→ **EXERCISE REQUIREMENTS**: For each line in the data below that has the word "background", copy that line.

→ **Records from a data source**:
-=-=-
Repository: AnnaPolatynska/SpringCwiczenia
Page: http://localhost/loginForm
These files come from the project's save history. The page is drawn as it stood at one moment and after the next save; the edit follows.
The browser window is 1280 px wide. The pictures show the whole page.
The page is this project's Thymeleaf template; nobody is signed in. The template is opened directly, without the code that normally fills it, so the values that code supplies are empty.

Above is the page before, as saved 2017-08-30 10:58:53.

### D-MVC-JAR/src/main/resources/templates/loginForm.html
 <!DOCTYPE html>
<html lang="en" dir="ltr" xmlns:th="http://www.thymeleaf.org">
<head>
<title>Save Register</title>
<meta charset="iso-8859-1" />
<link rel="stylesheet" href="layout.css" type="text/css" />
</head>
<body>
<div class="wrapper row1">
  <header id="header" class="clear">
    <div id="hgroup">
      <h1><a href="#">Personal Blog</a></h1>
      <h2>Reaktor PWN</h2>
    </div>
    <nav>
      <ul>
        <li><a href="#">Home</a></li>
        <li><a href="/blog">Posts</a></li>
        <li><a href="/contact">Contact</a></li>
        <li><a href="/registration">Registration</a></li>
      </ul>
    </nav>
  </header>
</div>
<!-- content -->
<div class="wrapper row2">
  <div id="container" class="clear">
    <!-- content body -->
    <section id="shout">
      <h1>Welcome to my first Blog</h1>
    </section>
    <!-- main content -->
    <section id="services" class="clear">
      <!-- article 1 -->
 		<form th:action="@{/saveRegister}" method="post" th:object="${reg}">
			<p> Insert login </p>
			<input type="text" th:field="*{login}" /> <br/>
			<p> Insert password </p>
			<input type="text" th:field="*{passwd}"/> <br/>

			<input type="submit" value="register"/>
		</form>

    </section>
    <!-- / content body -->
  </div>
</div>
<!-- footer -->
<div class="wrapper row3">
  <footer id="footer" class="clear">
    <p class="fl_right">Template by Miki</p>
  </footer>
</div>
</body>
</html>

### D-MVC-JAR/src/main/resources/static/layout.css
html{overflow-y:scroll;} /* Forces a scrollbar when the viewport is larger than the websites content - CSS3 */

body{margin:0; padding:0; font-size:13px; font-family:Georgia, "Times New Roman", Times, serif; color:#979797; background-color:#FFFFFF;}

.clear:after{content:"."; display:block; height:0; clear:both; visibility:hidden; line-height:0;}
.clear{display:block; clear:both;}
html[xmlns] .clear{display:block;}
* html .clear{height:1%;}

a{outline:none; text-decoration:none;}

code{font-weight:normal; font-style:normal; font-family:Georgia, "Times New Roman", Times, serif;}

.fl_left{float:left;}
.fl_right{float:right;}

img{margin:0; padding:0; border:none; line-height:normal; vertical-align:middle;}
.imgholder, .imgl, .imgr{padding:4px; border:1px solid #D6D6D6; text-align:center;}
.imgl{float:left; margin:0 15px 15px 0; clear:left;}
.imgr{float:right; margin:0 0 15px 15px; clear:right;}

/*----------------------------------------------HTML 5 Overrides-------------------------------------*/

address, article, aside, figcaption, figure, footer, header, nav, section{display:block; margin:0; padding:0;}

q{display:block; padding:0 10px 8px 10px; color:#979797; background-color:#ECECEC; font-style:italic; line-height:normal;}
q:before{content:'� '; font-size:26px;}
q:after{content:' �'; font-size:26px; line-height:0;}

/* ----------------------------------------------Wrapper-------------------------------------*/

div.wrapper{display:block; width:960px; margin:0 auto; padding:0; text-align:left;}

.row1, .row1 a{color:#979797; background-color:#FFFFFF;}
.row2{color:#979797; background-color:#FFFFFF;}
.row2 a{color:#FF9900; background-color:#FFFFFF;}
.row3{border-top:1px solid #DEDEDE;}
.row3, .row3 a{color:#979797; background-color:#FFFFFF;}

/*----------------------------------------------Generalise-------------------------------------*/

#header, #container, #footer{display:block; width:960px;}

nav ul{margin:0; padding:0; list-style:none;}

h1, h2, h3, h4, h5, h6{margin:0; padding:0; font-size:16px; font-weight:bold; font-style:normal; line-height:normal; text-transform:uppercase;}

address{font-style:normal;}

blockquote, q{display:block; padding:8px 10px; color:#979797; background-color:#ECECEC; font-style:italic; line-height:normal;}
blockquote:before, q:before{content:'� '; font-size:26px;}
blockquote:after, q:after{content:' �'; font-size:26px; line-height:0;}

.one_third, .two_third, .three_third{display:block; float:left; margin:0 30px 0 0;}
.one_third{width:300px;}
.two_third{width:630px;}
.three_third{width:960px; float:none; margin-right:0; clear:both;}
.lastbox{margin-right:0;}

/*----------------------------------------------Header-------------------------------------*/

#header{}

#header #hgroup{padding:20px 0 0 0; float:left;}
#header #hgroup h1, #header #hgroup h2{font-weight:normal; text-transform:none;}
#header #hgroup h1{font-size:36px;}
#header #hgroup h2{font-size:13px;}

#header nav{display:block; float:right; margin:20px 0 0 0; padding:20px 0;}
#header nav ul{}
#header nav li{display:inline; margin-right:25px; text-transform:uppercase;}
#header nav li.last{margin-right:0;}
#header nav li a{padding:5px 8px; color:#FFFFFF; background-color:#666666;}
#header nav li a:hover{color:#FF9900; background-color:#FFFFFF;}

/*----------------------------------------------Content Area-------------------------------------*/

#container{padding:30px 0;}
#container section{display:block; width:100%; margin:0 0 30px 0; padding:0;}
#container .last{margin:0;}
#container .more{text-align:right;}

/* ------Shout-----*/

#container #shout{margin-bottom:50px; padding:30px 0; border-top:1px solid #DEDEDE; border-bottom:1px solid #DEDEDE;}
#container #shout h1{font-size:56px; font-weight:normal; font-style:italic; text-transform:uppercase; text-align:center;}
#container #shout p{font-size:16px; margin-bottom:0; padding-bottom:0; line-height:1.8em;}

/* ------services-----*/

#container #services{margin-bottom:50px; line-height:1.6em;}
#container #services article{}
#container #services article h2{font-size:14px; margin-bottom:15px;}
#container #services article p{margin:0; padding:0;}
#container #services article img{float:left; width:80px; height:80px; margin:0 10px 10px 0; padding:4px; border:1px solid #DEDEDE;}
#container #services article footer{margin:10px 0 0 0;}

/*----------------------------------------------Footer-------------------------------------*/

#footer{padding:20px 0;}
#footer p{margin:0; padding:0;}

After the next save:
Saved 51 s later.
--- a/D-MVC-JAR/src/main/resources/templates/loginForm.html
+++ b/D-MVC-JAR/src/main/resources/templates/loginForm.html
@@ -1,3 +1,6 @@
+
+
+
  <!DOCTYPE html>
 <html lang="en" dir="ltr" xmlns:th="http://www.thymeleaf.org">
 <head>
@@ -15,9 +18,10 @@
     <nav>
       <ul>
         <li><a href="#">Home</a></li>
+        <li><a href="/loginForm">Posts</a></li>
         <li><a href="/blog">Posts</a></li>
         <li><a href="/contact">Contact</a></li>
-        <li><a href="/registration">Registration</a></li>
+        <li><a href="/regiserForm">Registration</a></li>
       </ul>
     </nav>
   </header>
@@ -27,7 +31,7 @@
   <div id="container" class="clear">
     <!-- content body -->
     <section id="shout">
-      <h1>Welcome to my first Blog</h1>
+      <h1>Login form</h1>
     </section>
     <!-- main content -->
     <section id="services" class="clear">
-=-=-
→ **OUTPUT OF THE EXERCISE**:
body{margin:0; padding:0; font-size:13px; font-family:Georgia, "Times New Roman", Times, serif; color:#979797; background-color:#FFFFFF;}
q{display:block; padding:0 10px 8px 10px; color:#979797; background-color:#ECECEC; font-style:italic; line-height:normal;}
.row1, .row1 a{color:#979797; background-color:#FFFFFF;}
.row2{color:#979797; background-color:#FFFFFF;}
.row2 a{color:#FF9900; background-color:#FFFFFF;}
.row3, .row3 a{color:#979797; background-color:#FFFFFF;}
blockquote, q{display:block; padding:8px 10px; color:#979797; background-color:#ECECEC; font-style:italic; line-height:normal;}
#header nav li a{padding:5px 8px; color:#FFFFFF; background-color:#666666;}
#header nav li a:hover{color:#FF9900; background-color:#FFFFFF;}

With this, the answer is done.